Ibrahim Abu-Lughod Fellow, Center for Palestine Studies, Columbia University
Based on a meticulous examination of archival material documenting the process of Zionist land accumulation and the expulsions of Palestinians from 1936 to mid-1950s, I argue that the 1948 Nakba was neither the beginning nor the end of a process of settler-colonial expropriation. Instead, I claim that the mid-1930s signaled intensified efforts to expel Palestinian sharecroppers, a practice which culminated in the Nakba. In particular, I will discuss the case of a thickly populated closed frontier of Marj Iban ‘Amer (Jezreel Valley) region located in Northern Palestine. In this context the Zionist settlers utilized forceful practices, perpetrated in this region by the Ha-Shomer Ha-Tza’ir movement, self-described as a socialist and bi-national movement, to vacate the lands of its Palestinian inhabitants. I will also explore how the politics of remembering by members of H a-Shomer Ha-Tzair kibbutzim reconstructed memories of the pre-1948 colonization practices and their role in the Nakba.

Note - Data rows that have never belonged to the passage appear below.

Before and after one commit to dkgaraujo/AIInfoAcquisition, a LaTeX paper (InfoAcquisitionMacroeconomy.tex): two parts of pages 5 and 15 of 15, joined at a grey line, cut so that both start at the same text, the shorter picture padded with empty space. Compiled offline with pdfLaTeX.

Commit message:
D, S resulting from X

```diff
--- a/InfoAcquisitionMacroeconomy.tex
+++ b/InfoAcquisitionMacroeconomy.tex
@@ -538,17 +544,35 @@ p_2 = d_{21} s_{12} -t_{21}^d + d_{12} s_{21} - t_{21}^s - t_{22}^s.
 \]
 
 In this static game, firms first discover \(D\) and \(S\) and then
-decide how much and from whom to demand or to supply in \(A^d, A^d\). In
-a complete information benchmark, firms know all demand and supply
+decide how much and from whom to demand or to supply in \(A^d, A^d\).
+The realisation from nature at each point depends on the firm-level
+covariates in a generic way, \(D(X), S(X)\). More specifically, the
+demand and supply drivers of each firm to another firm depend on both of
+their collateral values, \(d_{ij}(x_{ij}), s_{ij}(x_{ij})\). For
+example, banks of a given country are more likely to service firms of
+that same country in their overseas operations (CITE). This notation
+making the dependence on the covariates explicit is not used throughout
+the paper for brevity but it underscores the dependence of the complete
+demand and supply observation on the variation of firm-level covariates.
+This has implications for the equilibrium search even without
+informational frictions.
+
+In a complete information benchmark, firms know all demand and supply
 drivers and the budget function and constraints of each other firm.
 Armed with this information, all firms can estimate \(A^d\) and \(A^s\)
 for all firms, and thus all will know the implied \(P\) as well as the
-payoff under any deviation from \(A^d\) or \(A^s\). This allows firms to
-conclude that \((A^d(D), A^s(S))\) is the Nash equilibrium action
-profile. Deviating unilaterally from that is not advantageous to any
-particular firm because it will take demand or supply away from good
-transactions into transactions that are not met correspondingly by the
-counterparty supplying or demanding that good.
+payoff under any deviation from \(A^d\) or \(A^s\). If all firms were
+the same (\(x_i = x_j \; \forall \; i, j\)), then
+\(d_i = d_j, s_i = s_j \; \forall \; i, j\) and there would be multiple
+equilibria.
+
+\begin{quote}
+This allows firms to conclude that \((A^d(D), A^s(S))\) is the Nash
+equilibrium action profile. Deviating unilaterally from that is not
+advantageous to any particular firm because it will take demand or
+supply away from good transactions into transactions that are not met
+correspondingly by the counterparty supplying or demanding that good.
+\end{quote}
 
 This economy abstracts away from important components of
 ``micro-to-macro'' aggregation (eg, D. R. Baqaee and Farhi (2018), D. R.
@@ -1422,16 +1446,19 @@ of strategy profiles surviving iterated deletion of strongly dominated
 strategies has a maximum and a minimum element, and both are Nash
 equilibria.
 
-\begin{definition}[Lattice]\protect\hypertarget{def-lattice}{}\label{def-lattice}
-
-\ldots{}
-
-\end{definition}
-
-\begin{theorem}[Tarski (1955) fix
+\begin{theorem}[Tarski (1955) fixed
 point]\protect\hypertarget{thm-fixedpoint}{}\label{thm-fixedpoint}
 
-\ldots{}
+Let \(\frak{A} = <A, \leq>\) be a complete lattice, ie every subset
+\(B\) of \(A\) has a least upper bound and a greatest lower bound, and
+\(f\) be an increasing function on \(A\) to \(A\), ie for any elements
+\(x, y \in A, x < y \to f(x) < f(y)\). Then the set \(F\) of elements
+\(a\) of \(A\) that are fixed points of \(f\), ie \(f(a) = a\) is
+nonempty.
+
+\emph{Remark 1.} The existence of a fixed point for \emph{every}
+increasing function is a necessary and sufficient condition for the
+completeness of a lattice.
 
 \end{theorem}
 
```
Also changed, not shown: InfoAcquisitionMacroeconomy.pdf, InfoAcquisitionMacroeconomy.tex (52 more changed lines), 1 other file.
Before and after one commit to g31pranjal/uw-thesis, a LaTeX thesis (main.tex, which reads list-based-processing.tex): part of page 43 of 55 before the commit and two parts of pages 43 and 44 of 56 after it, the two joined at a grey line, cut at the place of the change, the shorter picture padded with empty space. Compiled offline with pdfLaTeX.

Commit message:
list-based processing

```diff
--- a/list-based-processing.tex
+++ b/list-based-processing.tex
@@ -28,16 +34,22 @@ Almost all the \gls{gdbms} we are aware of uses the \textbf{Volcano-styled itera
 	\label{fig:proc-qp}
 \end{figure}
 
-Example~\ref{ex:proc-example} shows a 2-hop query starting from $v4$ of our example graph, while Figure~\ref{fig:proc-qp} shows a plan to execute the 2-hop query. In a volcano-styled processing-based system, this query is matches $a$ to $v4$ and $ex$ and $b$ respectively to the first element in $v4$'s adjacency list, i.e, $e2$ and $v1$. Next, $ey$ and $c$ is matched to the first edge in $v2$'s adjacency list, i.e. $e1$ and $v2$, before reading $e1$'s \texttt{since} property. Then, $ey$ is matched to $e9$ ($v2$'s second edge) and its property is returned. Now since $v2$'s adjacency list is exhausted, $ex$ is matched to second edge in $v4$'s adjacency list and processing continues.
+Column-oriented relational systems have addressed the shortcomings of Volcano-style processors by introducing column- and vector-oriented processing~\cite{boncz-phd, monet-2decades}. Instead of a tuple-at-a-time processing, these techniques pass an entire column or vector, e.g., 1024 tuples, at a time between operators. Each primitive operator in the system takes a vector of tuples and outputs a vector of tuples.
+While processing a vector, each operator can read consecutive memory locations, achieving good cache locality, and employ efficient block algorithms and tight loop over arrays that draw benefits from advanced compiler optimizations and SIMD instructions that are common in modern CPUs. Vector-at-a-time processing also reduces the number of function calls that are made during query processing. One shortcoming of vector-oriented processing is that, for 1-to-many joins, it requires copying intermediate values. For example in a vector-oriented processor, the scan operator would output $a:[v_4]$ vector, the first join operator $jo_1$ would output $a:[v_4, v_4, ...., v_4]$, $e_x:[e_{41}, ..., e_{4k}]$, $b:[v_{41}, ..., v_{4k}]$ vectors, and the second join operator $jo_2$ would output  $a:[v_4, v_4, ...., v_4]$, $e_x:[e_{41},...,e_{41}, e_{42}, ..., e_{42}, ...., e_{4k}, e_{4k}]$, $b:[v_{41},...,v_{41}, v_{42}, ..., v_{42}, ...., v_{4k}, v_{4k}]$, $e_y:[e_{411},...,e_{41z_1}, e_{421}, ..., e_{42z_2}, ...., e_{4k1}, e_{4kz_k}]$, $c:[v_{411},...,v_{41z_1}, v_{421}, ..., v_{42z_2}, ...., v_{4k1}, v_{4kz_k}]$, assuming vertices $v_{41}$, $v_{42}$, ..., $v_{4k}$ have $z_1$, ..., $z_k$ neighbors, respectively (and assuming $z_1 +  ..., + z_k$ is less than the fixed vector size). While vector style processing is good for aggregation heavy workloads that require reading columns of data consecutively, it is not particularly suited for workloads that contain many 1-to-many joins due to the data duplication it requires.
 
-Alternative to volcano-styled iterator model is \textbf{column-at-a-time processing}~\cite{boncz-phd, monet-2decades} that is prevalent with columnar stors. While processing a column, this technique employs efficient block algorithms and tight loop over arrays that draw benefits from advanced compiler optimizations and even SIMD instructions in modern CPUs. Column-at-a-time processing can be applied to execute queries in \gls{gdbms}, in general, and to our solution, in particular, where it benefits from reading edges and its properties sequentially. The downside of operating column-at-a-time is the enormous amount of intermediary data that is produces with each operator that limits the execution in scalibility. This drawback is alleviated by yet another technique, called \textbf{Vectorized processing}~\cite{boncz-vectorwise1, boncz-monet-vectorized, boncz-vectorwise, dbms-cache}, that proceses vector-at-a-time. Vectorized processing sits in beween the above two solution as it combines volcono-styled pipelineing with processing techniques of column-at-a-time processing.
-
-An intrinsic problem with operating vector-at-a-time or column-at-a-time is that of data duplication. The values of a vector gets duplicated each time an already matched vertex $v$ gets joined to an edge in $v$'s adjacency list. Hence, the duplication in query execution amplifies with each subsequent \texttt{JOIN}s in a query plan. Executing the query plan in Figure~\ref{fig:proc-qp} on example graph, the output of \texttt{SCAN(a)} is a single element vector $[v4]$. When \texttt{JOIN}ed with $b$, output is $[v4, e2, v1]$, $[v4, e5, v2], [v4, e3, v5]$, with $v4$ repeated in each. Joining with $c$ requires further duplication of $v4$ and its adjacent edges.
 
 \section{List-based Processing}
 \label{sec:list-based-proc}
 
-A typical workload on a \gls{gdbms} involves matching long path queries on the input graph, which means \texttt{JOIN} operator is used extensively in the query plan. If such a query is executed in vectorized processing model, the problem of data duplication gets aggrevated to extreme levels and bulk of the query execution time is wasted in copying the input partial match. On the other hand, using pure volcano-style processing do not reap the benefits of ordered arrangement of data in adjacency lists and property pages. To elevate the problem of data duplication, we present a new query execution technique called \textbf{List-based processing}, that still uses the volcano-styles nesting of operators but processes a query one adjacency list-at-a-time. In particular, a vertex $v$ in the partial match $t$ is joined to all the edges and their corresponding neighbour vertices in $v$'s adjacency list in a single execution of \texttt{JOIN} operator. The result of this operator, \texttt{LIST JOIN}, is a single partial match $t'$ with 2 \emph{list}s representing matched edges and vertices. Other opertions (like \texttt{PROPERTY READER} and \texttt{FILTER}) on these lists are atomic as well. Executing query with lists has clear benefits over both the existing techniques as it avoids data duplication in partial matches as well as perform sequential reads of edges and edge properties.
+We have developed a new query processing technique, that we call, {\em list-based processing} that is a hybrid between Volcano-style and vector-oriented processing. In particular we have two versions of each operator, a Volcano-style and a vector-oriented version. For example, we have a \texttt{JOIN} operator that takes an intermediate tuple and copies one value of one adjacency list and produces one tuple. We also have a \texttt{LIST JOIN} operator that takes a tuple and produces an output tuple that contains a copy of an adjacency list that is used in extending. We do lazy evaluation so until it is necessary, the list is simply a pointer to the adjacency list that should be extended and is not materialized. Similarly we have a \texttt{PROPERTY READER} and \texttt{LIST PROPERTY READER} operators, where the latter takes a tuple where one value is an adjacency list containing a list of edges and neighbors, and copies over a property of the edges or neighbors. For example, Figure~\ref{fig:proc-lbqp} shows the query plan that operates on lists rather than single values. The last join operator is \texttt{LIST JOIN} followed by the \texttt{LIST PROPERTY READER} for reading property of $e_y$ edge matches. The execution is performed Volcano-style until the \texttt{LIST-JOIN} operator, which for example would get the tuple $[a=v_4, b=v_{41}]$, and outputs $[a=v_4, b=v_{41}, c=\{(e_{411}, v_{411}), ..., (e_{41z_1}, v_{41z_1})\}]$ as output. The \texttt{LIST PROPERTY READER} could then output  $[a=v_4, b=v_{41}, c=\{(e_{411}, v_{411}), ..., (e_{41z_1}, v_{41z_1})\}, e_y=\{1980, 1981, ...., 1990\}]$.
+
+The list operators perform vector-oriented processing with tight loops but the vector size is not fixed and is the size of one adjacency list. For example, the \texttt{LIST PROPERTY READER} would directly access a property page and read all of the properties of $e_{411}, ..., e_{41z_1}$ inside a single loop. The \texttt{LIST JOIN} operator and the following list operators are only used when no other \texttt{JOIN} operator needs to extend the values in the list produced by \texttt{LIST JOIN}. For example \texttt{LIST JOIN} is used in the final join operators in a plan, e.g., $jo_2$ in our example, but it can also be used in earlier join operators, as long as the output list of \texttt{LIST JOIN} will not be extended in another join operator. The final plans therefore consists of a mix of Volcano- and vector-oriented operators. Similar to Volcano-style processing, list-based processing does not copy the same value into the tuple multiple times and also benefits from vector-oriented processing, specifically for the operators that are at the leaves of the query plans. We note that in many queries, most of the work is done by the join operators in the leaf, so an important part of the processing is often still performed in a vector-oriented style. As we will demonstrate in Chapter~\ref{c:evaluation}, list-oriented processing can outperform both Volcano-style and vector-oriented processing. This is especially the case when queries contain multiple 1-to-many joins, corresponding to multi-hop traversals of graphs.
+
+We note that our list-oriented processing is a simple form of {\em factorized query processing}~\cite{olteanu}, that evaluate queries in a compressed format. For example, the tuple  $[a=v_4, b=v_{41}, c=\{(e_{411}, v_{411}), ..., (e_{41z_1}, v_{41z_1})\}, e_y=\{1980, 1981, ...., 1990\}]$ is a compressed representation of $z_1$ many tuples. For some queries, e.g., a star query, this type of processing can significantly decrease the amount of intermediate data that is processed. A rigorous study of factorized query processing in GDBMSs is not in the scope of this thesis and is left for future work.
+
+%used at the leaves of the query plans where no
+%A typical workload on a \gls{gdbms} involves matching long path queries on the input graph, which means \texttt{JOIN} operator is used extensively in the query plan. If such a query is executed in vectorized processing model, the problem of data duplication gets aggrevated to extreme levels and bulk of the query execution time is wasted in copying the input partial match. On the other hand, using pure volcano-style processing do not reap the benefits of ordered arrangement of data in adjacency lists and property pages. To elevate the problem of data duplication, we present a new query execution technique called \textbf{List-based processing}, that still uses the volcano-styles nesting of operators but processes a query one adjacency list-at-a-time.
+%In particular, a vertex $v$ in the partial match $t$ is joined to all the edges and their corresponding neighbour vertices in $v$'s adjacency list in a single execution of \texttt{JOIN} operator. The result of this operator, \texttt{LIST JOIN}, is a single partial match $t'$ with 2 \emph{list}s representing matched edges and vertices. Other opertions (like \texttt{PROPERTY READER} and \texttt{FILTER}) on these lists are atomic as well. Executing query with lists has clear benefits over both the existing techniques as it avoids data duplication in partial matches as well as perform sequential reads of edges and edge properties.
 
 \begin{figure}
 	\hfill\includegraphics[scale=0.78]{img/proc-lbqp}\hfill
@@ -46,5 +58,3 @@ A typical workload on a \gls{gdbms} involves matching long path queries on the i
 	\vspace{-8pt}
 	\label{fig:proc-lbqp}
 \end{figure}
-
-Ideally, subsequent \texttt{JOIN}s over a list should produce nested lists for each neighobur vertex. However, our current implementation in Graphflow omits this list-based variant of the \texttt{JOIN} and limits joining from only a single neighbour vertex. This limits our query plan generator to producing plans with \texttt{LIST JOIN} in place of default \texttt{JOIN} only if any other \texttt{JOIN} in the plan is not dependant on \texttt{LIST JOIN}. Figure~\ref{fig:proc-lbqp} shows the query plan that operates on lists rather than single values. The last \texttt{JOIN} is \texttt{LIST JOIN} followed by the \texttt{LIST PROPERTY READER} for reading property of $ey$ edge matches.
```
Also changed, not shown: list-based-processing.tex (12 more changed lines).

Organized by Dr. Brian Boyd, Lecturer in Discipline, Anthropology at Columbia University, Director of Museum Anthropology, Program Director, Columbia Center for Archaeology, and Co-Chair, New York Academy of Sciences Anthropology Division.
This event was part of a Fall lecture series on "Settler Colonialism" hosted by The New York Academy of Sciences Anthropology Division.